Do you have patients with post-traumatic stress disorder (PTSD) in your practice? It may be more common than you think, with research showing that 20% to 30% of primary care patients have PTSD or a history of it. Last year, the U.S. Department of Veterans Affairs and the U.S. Department of Defense put out an updated guideline on PTSD and acute stress disorder. Two of the guideline's authors discuss how its recommendations can be used in primary care.

Despite its reputation as a disease of childhood, new diagnoses of type 1 diabetes in internal medicine practices may be on the rise, with a recent study in Annals of Internal Medicine finding that 37% of U.S. adults with type 1 diabetes weren't diagnosed until after age 30. Internal medicine physicians commonly diagnose type 2 diabetes, but given these numbers, a higher level of suspicion for type 1 could be needed.

Our conference coverage in this issue, is from the American Medical Women's Association's annual meeting in March, where a plenary session focused on the changing medicolegal landscape in the United States and offered physicians advice on how to keep up. I.M. Ready discusses efforts to remove stigma around mental health care for physicians by revising intrusive related questions on medical licensing and credentialing applications, while Pearls from I.M. Peers offers pearls for diagnosing lower-extremity cellulitis. And finally, a feature looks at how the increasing use of cannabis is affecting hospital care.
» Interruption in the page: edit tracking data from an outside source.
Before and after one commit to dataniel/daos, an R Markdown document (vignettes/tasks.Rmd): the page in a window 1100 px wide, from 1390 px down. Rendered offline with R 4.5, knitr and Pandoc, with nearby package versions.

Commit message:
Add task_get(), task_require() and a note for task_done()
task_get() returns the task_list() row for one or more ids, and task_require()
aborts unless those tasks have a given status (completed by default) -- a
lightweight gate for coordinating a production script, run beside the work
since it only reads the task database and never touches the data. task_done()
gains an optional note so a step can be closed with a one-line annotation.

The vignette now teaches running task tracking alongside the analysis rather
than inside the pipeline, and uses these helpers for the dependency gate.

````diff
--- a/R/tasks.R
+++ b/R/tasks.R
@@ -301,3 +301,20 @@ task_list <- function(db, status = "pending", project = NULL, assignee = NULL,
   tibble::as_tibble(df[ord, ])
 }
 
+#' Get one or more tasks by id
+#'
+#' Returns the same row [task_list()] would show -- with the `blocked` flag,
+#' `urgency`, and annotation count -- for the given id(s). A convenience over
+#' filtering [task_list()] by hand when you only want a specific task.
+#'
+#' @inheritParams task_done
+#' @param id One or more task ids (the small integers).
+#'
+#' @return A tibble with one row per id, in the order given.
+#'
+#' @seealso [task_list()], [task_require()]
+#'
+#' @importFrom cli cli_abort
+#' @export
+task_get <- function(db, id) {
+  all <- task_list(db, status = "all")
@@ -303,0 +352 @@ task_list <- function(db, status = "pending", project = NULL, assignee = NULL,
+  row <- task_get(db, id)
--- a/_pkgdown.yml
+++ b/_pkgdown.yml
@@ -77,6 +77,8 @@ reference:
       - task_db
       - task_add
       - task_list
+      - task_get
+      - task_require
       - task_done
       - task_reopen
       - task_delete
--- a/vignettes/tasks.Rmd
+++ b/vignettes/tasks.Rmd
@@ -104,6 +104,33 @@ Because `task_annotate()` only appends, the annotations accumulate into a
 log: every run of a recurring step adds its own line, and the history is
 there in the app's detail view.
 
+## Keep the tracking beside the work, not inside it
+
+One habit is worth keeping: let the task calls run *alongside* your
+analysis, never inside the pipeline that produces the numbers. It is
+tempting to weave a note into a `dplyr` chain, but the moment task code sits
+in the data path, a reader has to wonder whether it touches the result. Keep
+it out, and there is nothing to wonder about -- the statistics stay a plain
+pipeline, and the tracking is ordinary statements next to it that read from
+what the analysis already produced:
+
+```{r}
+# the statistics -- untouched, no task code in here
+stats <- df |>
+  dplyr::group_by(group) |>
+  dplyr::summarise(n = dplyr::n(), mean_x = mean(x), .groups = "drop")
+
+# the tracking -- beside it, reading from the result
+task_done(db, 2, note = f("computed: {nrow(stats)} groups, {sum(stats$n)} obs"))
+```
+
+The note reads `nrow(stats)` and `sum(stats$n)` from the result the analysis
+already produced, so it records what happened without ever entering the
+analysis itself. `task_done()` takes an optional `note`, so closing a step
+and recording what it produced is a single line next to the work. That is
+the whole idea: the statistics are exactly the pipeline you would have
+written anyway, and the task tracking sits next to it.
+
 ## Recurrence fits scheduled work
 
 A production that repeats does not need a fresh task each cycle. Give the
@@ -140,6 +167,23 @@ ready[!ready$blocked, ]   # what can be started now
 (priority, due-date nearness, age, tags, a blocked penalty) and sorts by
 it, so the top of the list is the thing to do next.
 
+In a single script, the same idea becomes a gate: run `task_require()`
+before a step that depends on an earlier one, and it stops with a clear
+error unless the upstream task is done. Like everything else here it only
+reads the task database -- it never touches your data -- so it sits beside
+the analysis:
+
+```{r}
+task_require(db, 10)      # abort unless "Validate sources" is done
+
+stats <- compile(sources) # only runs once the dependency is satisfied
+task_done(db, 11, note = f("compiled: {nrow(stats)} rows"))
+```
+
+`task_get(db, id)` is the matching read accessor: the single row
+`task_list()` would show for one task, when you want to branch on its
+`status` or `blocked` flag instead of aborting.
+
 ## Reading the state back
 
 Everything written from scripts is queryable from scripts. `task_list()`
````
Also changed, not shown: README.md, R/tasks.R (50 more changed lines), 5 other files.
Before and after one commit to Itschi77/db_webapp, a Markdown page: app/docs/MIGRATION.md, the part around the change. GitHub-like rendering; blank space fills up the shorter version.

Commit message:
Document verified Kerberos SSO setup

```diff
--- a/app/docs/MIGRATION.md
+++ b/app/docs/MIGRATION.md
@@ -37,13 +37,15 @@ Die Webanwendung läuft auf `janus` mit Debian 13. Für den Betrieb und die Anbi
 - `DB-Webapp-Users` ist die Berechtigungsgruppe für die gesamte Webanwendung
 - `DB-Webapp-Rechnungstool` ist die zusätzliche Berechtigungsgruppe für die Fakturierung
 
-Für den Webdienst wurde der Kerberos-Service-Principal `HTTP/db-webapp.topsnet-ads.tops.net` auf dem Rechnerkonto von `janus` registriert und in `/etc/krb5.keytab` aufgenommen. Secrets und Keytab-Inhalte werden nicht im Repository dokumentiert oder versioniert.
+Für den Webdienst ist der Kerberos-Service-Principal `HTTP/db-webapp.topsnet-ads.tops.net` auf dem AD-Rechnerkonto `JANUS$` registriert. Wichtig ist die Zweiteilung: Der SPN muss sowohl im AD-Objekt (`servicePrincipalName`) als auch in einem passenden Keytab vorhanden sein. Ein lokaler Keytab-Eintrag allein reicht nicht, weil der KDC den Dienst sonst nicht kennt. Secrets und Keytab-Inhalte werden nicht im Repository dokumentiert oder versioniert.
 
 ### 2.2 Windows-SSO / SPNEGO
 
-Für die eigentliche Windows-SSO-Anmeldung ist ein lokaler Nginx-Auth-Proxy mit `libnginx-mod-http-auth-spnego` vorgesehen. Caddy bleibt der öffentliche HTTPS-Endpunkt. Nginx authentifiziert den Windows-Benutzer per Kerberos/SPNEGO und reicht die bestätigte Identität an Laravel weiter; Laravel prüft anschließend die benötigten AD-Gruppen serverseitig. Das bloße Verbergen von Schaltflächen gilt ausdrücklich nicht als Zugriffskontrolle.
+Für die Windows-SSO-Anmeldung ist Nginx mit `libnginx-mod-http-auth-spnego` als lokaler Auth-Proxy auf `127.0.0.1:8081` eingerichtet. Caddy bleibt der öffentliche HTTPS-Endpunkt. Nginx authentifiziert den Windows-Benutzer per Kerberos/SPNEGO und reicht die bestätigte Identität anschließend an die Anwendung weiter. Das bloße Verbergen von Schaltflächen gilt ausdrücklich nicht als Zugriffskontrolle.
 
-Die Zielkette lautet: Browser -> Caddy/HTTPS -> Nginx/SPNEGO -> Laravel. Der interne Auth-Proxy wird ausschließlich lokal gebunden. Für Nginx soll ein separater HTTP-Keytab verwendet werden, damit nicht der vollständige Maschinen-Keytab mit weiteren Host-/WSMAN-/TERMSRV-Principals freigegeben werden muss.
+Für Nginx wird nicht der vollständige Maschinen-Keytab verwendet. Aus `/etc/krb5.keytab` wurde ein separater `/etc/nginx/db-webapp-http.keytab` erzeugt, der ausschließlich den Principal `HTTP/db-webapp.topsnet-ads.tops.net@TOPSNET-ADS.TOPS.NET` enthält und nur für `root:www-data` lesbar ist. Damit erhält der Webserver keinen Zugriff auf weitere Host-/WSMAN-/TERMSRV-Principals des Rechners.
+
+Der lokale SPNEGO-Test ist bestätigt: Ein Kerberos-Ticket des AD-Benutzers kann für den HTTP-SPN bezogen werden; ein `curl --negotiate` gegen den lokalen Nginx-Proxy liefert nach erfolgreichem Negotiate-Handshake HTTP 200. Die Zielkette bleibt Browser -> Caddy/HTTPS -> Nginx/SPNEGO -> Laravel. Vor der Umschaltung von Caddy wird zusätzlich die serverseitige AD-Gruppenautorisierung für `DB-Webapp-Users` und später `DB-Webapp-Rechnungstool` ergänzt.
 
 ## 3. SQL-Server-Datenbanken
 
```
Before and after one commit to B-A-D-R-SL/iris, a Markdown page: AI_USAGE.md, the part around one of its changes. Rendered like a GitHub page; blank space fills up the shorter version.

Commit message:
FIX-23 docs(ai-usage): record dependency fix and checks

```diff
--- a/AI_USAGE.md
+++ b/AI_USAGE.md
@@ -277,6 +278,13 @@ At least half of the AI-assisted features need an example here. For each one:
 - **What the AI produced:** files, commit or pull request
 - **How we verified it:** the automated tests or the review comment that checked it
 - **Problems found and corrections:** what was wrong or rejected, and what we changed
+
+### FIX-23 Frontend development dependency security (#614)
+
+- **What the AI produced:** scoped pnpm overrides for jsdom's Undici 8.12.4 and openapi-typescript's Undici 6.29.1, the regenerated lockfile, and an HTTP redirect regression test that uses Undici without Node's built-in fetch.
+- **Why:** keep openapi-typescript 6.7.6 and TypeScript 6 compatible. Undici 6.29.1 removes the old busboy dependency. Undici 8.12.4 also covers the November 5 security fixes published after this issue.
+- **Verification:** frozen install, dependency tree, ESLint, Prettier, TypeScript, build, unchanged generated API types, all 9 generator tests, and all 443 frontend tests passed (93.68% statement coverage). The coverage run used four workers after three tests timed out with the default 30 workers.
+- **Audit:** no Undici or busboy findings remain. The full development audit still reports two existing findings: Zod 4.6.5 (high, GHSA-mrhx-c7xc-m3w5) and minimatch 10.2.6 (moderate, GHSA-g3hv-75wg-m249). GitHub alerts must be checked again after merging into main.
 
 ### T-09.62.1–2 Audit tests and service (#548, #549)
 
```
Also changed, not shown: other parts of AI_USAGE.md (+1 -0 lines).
We hope you enjoyed this issue of I.M. Matters from ACP. Let us know what you'd like to read about next at


Jennifer Kearney-Strouse
Executive Editor